Search the records for the word "components" and copy every line in which it occurs.
Start of Material to process
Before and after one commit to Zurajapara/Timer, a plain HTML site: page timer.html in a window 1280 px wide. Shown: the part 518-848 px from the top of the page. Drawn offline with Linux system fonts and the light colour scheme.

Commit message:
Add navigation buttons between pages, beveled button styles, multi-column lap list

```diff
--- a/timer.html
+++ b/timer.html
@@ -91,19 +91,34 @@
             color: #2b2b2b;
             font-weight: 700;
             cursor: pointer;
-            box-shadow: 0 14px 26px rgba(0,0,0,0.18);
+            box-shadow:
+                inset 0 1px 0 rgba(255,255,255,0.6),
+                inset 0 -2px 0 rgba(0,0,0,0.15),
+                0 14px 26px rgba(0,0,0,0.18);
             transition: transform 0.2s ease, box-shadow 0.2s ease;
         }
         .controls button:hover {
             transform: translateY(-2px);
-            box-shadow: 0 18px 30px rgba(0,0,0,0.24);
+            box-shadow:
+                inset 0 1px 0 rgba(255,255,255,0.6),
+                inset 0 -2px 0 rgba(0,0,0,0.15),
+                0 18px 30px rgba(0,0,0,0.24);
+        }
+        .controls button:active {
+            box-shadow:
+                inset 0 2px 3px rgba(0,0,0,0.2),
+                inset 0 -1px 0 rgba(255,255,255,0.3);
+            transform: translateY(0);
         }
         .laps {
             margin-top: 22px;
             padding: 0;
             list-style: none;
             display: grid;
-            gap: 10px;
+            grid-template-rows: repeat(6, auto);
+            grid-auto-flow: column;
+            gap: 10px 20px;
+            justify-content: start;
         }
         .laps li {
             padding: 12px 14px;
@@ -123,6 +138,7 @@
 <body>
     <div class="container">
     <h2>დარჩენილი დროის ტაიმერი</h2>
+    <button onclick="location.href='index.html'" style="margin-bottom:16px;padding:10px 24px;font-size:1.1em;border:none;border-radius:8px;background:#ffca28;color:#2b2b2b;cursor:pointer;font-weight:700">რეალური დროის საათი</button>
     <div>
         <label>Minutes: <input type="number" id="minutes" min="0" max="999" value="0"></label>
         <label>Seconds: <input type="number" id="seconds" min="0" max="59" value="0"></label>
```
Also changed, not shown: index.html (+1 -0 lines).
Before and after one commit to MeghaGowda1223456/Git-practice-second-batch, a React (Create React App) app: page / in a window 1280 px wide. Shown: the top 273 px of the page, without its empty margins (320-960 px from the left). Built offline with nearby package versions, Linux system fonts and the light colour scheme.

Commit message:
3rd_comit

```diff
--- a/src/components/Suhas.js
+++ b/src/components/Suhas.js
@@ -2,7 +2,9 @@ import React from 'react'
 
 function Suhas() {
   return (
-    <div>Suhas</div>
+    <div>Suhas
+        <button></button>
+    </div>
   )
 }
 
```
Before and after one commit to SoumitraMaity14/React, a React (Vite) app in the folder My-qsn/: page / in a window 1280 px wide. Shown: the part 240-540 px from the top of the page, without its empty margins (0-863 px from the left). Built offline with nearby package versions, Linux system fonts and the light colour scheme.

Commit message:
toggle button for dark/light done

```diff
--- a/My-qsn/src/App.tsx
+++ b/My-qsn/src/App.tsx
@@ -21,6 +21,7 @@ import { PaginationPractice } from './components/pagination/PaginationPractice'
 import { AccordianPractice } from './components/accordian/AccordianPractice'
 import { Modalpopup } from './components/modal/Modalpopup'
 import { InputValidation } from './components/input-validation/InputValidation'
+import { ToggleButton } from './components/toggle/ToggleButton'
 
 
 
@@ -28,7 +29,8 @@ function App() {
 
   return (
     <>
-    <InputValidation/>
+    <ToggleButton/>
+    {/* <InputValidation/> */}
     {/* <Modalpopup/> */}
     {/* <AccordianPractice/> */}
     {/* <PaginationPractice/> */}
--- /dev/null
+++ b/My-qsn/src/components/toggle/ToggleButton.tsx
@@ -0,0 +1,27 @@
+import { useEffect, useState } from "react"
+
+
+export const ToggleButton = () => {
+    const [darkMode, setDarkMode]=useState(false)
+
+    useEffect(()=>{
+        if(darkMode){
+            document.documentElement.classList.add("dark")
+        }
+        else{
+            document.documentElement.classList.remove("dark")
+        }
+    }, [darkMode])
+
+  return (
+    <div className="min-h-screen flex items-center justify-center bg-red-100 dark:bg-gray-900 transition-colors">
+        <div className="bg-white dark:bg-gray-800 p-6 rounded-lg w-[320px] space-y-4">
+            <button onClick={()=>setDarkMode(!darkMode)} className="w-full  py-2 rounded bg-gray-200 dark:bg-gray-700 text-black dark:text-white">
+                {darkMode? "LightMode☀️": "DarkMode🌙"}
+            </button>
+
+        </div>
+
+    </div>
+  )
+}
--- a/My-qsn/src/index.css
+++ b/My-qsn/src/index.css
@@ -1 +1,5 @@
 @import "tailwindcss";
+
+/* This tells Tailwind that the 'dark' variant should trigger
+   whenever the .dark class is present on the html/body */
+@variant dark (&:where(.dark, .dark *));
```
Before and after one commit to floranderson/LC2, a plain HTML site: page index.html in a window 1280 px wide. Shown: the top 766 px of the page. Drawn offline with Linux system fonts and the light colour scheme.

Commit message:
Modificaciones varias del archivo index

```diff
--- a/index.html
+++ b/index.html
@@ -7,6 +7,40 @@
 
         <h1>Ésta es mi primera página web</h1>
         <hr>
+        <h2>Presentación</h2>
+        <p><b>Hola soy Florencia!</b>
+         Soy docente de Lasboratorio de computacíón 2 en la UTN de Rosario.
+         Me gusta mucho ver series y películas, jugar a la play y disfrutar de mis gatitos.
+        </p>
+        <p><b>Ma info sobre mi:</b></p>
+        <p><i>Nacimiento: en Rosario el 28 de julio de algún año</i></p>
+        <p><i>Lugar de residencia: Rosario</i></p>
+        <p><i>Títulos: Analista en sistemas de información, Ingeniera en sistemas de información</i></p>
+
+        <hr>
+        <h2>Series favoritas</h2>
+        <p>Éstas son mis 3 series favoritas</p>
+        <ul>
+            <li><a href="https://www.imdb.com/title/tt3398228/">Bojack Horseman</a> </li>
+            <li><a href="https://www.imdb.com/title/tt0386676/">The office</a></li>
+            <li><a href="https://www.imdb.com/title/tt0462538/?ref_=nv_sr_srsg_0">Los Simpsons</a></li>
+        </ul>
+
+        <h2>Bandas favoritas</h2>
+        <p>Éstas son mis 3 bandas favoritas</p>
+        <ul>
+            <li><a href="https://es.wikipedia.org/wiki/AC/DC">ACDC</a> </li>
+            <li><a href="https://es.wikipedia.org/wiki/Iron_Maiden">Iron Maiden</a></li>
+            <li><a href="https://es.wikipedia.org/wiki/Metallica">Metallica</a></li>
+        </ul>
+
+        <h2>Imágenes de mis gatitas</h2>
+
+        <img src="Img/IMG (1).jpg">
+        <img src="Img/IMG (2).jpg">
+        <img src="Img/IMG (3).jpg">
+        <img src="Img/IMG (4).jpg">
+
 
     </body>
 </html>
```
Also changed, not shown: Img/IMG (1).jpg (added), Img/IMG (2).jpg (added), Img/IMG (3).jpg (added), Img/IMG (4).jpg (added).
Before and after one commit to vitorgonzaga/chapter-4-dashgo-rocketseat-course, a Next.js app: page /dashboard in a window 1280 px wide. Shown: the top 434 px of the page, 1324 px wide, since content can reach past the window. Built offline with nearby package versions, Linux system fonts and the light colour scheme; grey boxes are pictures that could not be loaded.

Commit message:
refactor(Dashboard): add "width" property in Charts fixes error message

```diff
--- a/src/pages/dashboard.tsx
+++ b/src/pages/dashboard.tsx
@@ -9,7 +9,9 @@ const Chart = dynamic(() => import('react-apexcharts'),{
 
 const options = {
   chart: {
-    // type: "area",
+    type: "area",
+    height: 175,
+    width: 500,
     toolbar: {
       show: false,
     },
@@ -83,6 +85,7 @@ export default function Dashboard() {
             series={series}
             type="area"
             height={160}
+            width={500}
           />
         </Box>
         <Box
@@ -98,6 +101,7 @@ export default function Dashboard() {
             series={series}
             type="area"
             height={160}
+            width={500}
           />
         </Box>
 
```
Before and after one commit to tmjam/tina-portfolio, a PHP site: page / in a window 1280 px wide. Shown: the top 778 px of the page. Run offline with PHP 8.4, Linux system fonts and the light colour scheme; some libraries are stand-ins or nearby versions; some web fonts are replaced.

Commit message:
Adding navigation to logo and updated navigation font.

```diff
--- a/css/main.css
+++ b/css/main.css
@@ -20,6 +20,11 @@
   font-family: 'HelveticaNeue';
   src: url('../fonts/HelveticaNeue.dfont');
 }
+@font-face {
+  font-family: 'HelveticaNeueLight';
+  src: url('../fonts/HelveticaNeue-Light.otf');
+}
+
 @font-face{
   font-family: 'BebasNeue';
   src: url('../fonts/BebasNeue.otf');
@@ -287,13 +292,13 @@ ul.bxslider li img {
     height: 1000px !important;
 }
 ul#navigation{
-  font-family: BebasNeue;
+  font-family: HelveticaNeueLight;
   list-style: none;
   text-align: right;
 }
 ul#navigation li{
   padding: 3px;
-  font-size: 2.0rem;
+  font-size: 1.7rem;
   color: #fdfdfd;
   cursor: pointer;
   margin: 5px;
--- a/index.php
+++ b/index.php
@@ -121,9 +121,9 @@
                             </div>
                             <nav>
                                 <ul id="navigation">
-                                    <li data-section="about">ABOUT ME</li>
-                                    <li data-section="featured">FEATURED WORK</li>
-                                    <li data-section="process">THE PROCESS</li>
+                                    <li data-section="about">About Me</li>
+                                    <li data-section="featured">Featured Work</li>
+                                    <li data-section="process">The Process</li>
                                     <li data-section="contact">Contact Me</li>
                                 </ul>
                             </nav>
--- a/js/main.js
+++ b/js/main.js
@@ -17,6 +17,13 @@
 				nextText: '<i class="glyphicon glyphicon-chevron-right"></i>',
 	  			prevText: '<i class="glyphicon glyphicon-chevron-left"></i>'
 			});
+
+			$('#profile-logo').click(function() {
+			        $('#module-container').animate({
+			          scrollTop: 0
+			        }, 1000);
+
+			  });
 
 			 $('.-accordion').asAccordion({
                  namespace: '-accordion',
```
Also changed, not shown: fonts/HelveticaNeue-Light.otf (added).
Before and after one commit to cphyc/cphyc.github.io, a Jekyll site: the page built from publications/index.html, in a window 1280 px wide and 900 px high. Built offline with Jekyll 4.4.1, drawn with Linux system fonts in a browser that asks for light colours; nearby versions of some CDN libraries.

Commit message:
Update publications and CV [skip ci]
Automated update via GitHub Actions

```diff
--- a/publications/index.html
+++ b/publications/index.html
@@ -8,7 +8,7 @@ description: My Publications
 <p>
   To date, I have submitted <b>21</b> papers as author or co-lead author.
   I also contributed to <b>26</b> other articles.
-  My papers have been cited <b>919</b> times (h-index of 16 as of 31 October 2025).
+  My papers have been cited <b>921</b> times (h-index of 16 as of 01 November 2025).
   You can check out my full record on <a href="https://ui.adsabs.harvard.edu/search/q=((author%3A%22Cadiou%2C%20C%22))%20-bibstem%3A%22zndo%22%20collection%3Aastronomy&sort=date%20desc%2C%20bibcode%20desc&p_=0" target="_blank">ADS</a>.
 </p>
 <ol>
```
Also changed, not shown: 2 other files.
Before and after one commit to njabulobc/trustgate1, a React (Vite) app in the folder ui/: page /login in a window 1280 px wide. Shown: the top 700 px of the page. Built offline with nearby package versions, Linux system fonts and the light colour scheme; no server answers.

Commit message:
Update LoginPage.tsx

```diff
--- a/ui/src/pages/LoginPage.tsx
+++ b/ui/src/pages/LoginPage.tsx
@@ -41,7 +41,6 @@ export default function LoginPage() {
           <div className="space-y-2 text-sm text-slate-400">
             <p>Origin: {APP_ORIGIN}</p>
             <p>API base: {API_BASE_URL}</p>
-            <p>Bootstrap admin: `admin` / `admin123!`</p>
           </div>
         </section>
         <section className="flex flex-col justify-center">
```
End of Material to process
### Exercise solution
--- a/src/components/Suhas.js
+++ b/src/components/Suhas.js
@@ -21,6 +21,7 @@ import { PaginationPractice } from './components/pagination/PaginationPractice'
 import { AccordianPractice } from './components/accordian/AccordianPractice'
 import { Modalpopup } from './components/modal/Modalpopup'
 import { InputValidation } from './components/input-validation/InputValidation'
+import { ToggleButton } from './components/toggle/ToggleButton'
+++ b/My-qsn/src/components/toggle/ToggleButton.tsx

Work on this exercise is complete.